Utah Attorney General Mark Shurtleff cautions Carbon County residents that a proposed law creating a federal association health plan could promote fraud.
Shurtleff's concerns are based on the results of a recently released Georgetown University study.
"These health plans may sound good on the surface, but this study clearly shows they could threaten health insurance benefits for millions of Americans," said Shurtleff.
Georgetown University Assistant Research Professor Mila Kofman, J.D. said the consequences from the legislation are predictable: bankruptcy, delayed or foregone medical care and loss of coverage for small businesses and workers.
Kofman's paper presents three major conclusions:
Americans would be vulnerable because the bill would prohibit states from protecting consumers enrolled in AHPs.
The federal regulatory structure will expose consumers to more fraud and unpaid medical bills.
The legislation will create widespread confusion over who has regulatory authority and which rules apply.
Between 2000 and 2002, state investigators across the country shut down 41 illegal operations selling coverage while the U.S. Department of Labor shut down three operations, indicated the Utah attorney general.

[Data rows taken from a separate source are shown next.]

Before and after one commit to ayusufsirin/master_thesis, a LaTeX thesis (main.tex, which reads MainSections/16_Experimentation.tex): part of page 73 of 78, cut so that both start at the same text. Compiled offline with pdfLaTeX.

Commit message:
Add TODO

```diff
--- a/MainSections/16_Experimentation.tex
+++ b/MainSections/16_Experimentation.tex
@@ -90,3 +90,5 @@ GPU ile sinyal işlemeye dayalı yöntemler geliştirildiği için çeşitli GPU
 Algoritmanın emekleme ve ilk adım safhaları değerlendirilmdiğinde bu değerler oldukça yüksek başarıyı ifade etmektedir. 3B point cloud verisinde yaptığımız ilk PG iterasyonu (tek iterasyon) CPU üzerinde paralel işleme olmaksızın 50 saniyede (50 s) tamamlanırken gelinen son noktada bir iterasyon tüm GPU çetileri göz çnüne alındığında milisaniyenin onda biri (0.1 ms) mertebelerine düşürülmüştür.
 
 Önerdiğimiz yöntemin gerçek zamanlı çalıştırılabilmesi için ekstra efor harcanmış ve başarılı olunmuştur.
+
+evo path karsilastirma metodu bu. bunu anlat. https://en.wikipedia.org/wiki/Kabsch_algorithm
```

"Without the presence of strong oversight in Utah, these fraudulent insurers will only grow," emphasized Shurtleff.
A vote on the legislation (HR525/S. 406) is expected on the floor of the U.S. House of Representatives at the end of July, concluded the Utah attorney general

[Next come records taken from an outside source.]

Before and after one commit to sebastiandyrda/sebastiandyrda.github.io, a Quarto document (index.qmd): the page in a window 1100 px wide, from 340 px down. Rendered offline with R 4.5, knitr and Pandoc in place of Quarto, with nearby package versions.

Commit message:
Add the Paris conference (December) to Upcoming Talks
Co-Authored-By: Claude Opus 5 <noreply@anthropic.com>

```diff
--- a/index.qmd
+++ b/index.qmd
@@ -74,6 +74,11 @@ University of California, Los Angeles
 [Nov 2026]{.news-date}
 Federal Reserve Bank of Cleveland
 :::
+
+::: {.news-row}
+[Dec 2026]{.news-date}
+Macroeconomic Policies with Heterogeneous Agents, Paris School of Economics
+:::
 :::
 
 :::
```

Residents with Internet access may review a copy of Kofmann's report by visitng www.protectyourhealthcare.org.